More importantly, it is necessary to sync both the testing and test automation for the entire Scrum sprint. These tests and their automation require a greater degree of cooperation which is tougher in case they are still running after the completion of the sprint.
When improved automation architecture and test design are not good enough in keeping up with the velocity, then you can think about the outsourcing of a number of tasks so the testers are able to match the speed.
You have to think in terms of a professional tester—as an individual who has a knack of breaking things. For instance, if different testing methods like error guessing decision tables are used then they can assist to pinpoint those situations which require immediate assistance with the test cases. On a similar note, equivalence partitioning and state-transition diagrams can help to think about different design to test the cases.
Lack of scope in tests is quite a common problem like when an entry dialog has to be tested by a test or with a group of financial transactions. It is easy to find the tests and also update in case of changes in the application while duplication is also possible.
Testers usually use to assess steps by using an unexpected output for all the steps; this is also encouraged by different management tools. What this indicates is that separate tests can be used for the same check. For instance, the previous test determined whether or not the welcome screen is generated after the login.
Begin with a test design on which the testers focused heavily. You have to ensure that all the modules in the test have well-differentiated and clear scopes.
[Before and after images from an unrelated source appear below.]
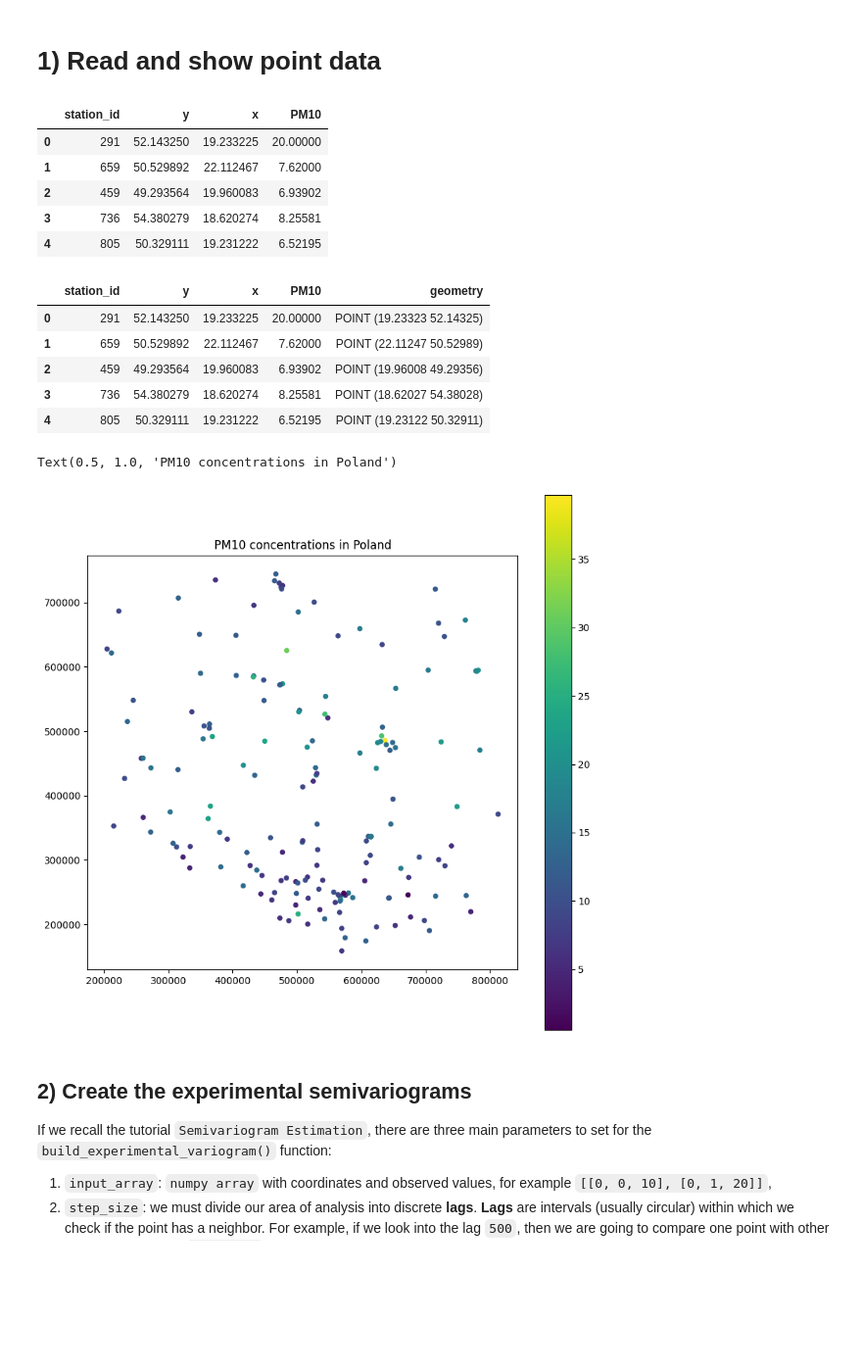
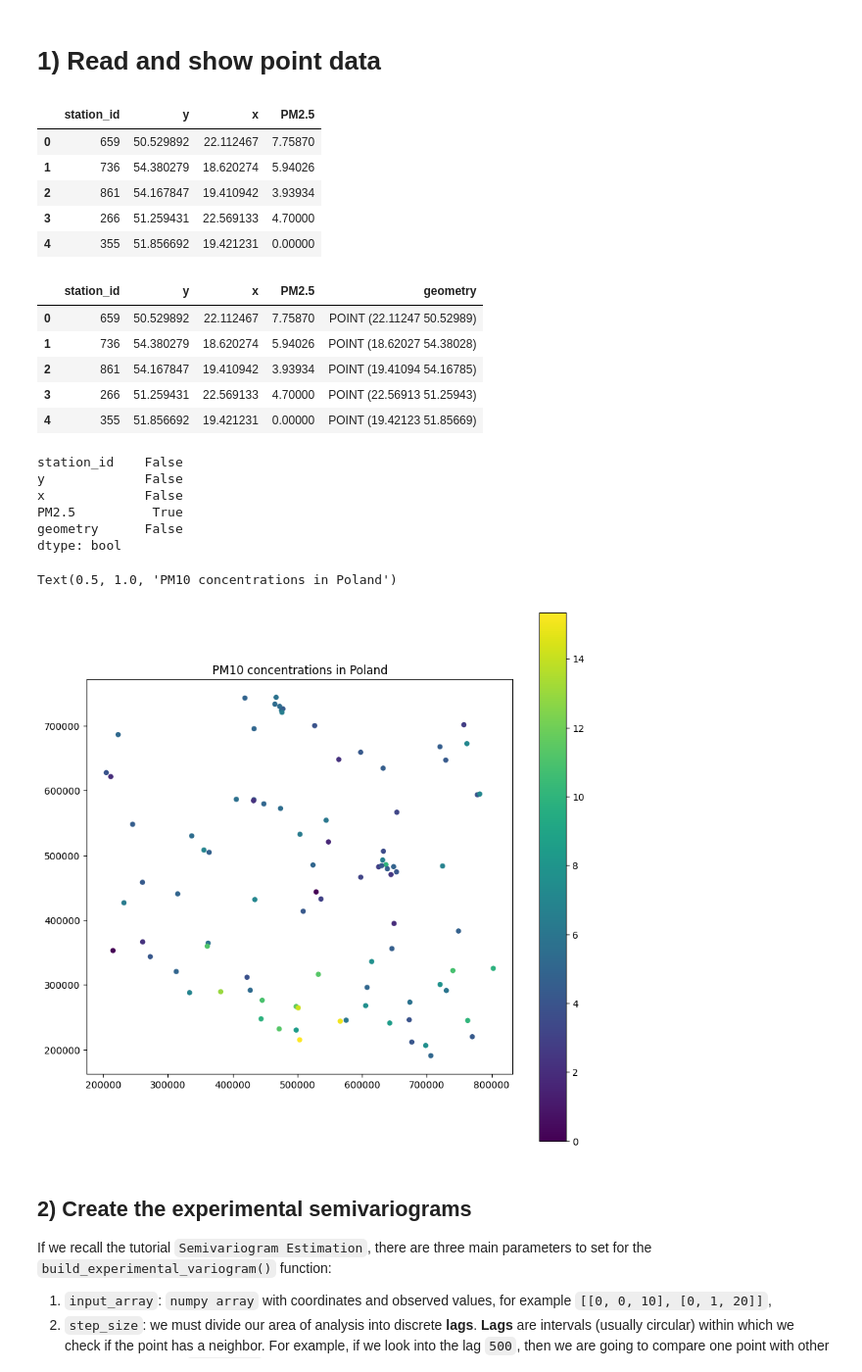
Before and after one commit to DataverseLabs/pyinterpolate, a Jupyter notebook: tutorials/Directional Semivariograms (Basic).ipynb, the cells around one changed output. Shown at 98% size. Drawn from its saved outputs; the diff is of its cells as text; code cells hidden in the pictures; blank space fills up the shorter version.

```diff
--- a/tutorials/Directional Semivariograms (Basic).ipynb
+++ b/tutorials/Directional Semivariograms (Basic).ipynb
@@ -39,15 +39,17 @@ from pyinterpolate import TheoreticalVariogram, build_theoretical_variogram
 # %% [markdown]
 # 1) Read and show point data
 # %%
-ds = download_air_quality_poland('PM10')
+DATASET = 'PM2.5'
+
+ds = download_air_quality_poland(DATASET)
 ds.head()
 # %% [output]
-|  | station_id | y | x | PM10 |
-| 0 | 291 | 52.143250 | 19.233225 | 20.00000 |
-| 1 | 659 | 50.529892 | 22.112467 | 7.62000 |
-| 2 | 459 | 49.293564 | 19.960083 | 6.93902 |
-| 3 | 736 | 54.380279 | 18.620274 | 8.25581 |
-| 4 | 805 | 50.329111 | 19.231222 | 6.52195 |
+|  | station_id | y | x | PM2.5 |
+| 0 | 659 | 50.529892 | 22.112467 | 7.75870 |
+| 1 | 736 | 54.380279 | 18.620274 | 5.94026 |
+| 2 | 861 | 54.167847 | 19.410942 | 3.93934 |
+| 3 | 266 | 51.259431 | 22.569133 | 4.70000 |
+| 4 | 355 | 51.856692 | 19.421231 | 0.00000 |
 # %%
 def df2gdf(df, lon_col='x', lat_col='y', epsg=4326, crs=None):
     """
@@ -90,19 +92,30 @@ def df2gdf(df, lon_col='x', lat_col='y', epsg=4326, crs=None):
 gds = df2gdf(ds)
 gds.head()
 # %% [output]
-|  | station_id | y | x | PM10 | geometry |
-| 0 | 291 | 52.143250 | 19.233225 | 20.00000 | POINT (19.23323 52.14325) |
-| 1 | 659 | 50.529892 | 22.112467 | 7.62000 | POINT (22.11247 50.52989) |
-| 2 | 459 | 49.293564 | 19.960083 | 6.93902 | POINT (19.96008 49.29356) |
-| 3 | 736 | 54.380279 | 18.620274 | 8.25581 | POINT (18.62027 54.38028) |
-| 4 | 805 | 50.329111 | 19.231222 | 6.52195 | POINT (19.23122 50.32911) |
+|  | station_id | y | x | PM2.5 | geometry |
+| 0 | 659 | 50.529892 | 22.112467 | 7.75870 | POINT (22.11247 50.52989) |
+| 1 | 736 | 54.380279 | 18.620274 | 5.94026 | POINT (18.62027 54.38028) |
+| 2 | 861 | 54.167847 | 19.410942 | 3.93934 | POINT (19.41094 54.16785) |
+| 3 | 266 | 51.259431 | 22.569133 | 4.70000 | POINT (22.56913 51.25943) |
+| 4 | 355 | 51.856692 | 19.421231 | 0.00000 | POINT (19.42123 51.85669) |
+# %%
+gds.isna().any()
+# %% [output]
+station_id    False
+y             False
+x             False
+PM2.5          True
+geometry      False
+dtype: bool
+# %%
+gds = gds.dropna(axis=0)
 # %%
-gds.to_crs(epsg=2180, inplace=True)
-gds.plot(figsize=(10, 10), column='PM10', legend=True, markersize=20)
+gds = gds.to_crs(epsg=2180)
+gds.plot(figsize=(10, 10), column=DATASET, legend=True, markersize=20)
 plt.title('PM10 concentrations in Poland')
 # %% [output]
 Text(0.5, 1.0, 'PM10 concentrations in Poland')
-[figure, old version]
+[figure, new version]
 # %% [markdown]
 ## 2) Create the experimental semivariograms
 
```
Also changed, not shown: parts of 9 cells of this notebook.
Hence, during the development of such tests, you have to avoid checking after each step. Add checks according to the scope.